*Work to be completed*. The line containing "VARCHAR recurrence" opens the span to copy, and the last line of the records below closes it. Write out that span exactly.

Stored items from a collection
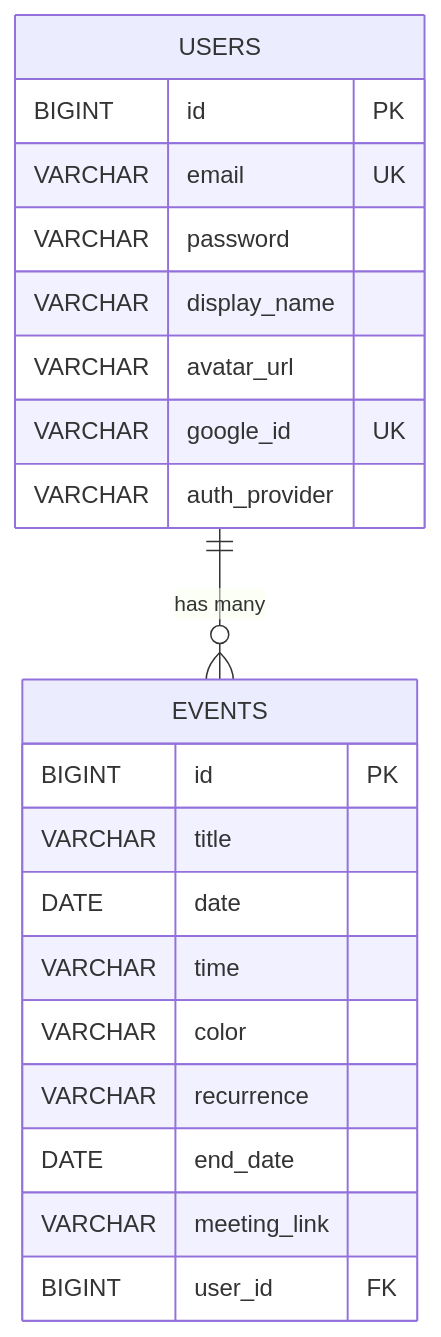
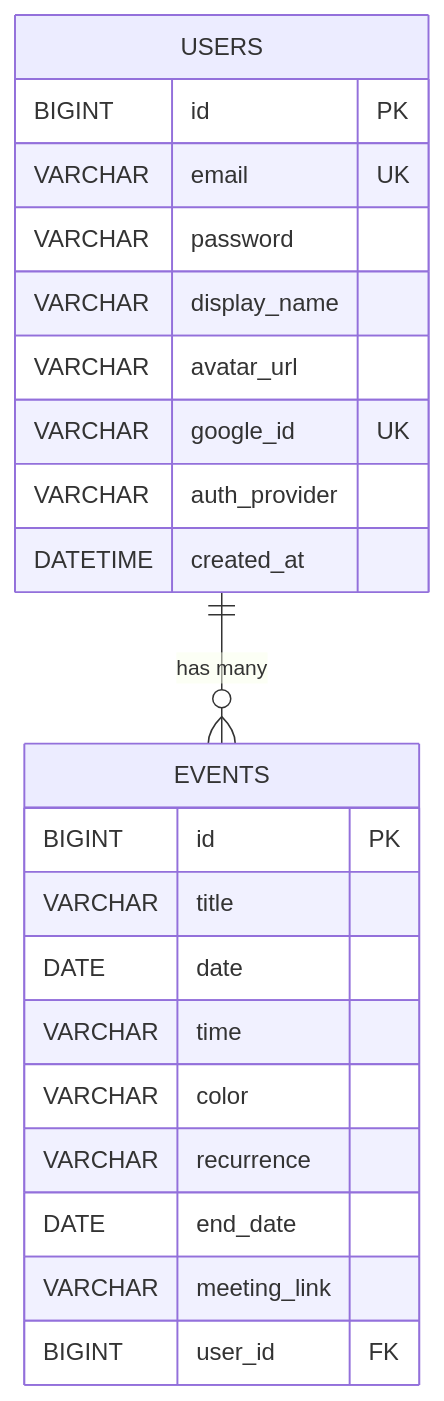
The diagram in README.md (GiangQuan/warm-calendar), drawn with Mermaid before and after one commit. The commit also changed other lines of this file, not shown here.

````diff
--- a/README.md
+++ b/README.md
@@ -167,26 +168,27 @@
 ```mermaid
 erDiagram
     USERS {
         BIGINT id PK
         VARCHAR email UK
         VARCHAR password
         VARCHAR display_name
         VARCHAR avatar_url
         VARCHAR google_id UK
         VARCHAR auth_provider
+        DATETIME created_at
     }
-    
+
     EVENTS {
         BIGINT id PK
         VARCHAR title
         DATE date
         VARCHAR time
         VARCHAR color
         VARCHAR recurrence
         DATE end_date
         VARCHAR meeting_link
         BIGINT user_id FK
     }
-    
+
     USERS ||--o{ EVENTS : "has many"
 ```
````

*Exercise answer*.
         VARCHAR recurrence
         DATE end_date
         VARCHAR meeting_link
         BIGINT user_id FK
     }
-    
+
     USERS ||--o{ EVENTS : "has many"
 ```
````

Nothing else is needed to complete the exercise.